**WHAT YOU SHOULD DO:** Extract each line from the entries below that has the string "README" in it.

**INPUT DATA:**
——

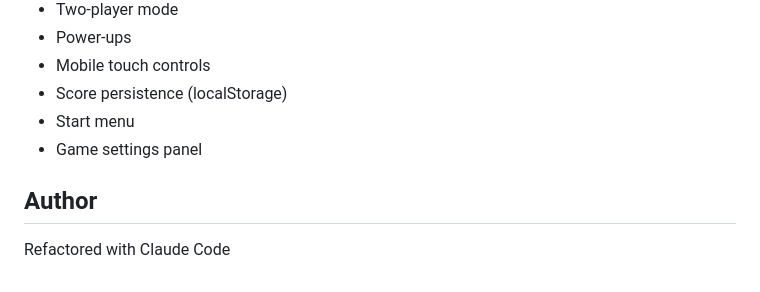
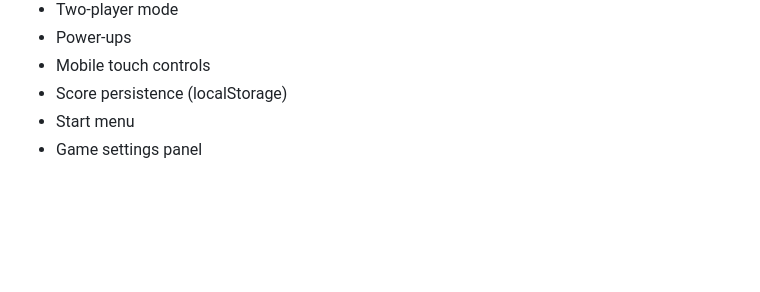
Before and after one commit to Robotic1804/Game, a Markdown page: README.md, the part around the change. Rendered like a GitHub page; blank space fills up the shorter version.

Commit message:
Remove author section from README

```diff
--- a/README.md
+++ b/README.md
@@ -203,7 +203,3 @@ Potential features that could be added:
 - Score persistence (localStorage)
 - Start menu
 - Game settings panel
-
-## Author
-
-Refactored with Claude Code
```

——

**FINISHED TASK:**
Before and after one commit to Robotic1804/Game, a Markdown page: README.md, the part around the change. Rendered like a GitHub page; blank space fills up the shorter version.
Remove author section from README
--- a/README.md
+++ b/README.md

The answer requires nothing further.